> Assigned task: Show every line from the entries that follow which holds the word "inplace".

[Modification records]
- Opening Delimiter -

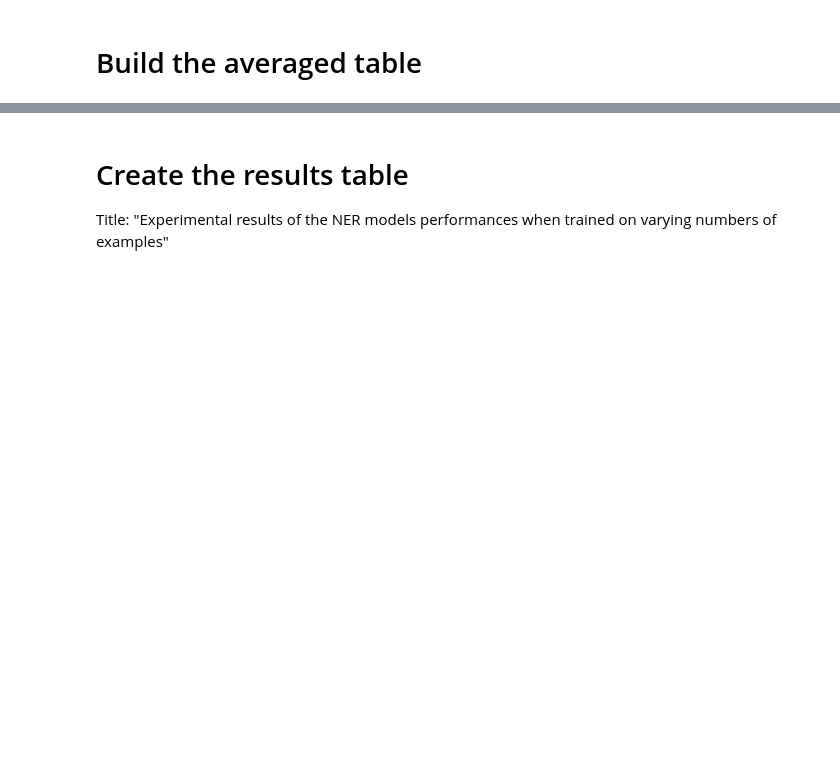
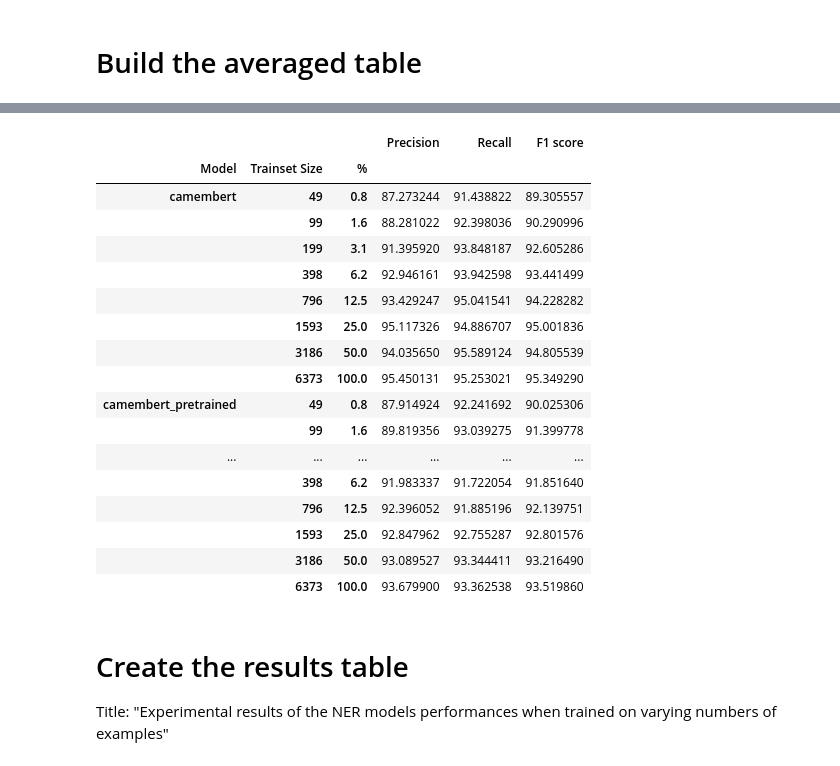
Before and after one commit to soduco/paper-ner-bench-das22, a Jupyter notebook: src/ner/30-experiment-1-figures.ipynb, the cells around one changed output, grey strips where cells are left out. Saved outputs shown, nothing was run; the diff lists cells and outputs as text; code cells hidden in the pictures; blank space fills up the shorter version.

```diff
--- a/src/ner/30-experiment-1-figures.ipynb
+++ b/src/ner/30-experiment-1-figures.ipynb
@@ -39,14 +84,34 @@ metrics[eval_] = metrics[eval_].multiply(100., axis=1)
 # %%
 # Average over runs
 averaged = metrics.groupby(level=0).apply(lambda grp: grp.groupby(by="trainsize").mean())
-averaged.set_index(["trainsize_percent"], append=True,inplace=True)
+averaged.set_index(["trainsize_p"], append=True,inplace=True)
 
 # Keep just the necessary columns
 averaged=averaged[["eval_precision","eval_recall","eval_f1"]]
 
 # Set pretty names
 averaged.index.names = ['Model','Trainset Size',"%"]
 averaged.rename(columns={"eval_precision": "Precision", "eval_recall": "Recall", "eval_f1":"F1 score"}, errors="raise", inplace=True)
+averaged
+# %% [output]
+|  |  |  | Precision | Recall | F1 score |
+| Model | Trainset Size | % |  |  |  |
+| camembert | 49 | 0.8 | 87.273244 | 91.438822 | 89.305557 |
+|  | 99 | 1.6 | 88.281022 | 92.398036 | 90.290996 |
+|  | 199 | 3.1 | 91.395920 | 93.848187 | 92.605286 |
+|  | 398 | 6.2 | 92.946161 | 93.942598 | 93.441499 |
+|  | 796 | 12.5 | 93.429247 | 95.041541 | 94.228282 |
+|  | 1593 | 25.0 | 95.117326 | 94.886707 | 95.001836 |
+|  | 3186 | 50.0 | 94.035650 | 95.589124 | 94.805539 |
+|  | 6373 | 100.0 | 95.450131 | 95.253021 | 95.349290 |
+| camembert_pretrained | 49 | 0.8 | 87.914924 | 92.241692 | 90.025306 |
+|  | 99 | 1.6 | 89.819356 | 93.039275 | 91.399778 |
+| ... | ... | ... | ... | ... | ... |
+|  | 398 | 6.2 | 91.983337 | 91.722054 | 91.851640 |
+|  | 796 | 12.5 | 92.396052 | 91.885196 | 92.139751 |
+|  | 1593 | 25.0 | 92.847962 | 92.755287 | 92.801576 |
+|  | 3186 | 50.0 | 93.089527 | 93.344411 | 93.216490 |
+|  | 6373 | 100.0 | 93.679900 | 93.362538 | 93.519860 |
 # %% [markdown]
 # Create the results table
 Title: "Experimental results of the NER models performances when trained on varying numbers of examples"
```
Also changed, not shown: parts of 7 cells of this notebook, 2 other files.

- Closing Delimiter -

> Written solution:
-averaged.set_index(["trainsize_percent"], append=True,inplace=True)
+averaged.set_index(["trainsize_p"], append=True,inplace=True)
 averaged.rename(columns={"eval_precision": "Precision", "eval_recall": "Recall", "eval_f1":"F1 score"}, errors="raise", inplace=True)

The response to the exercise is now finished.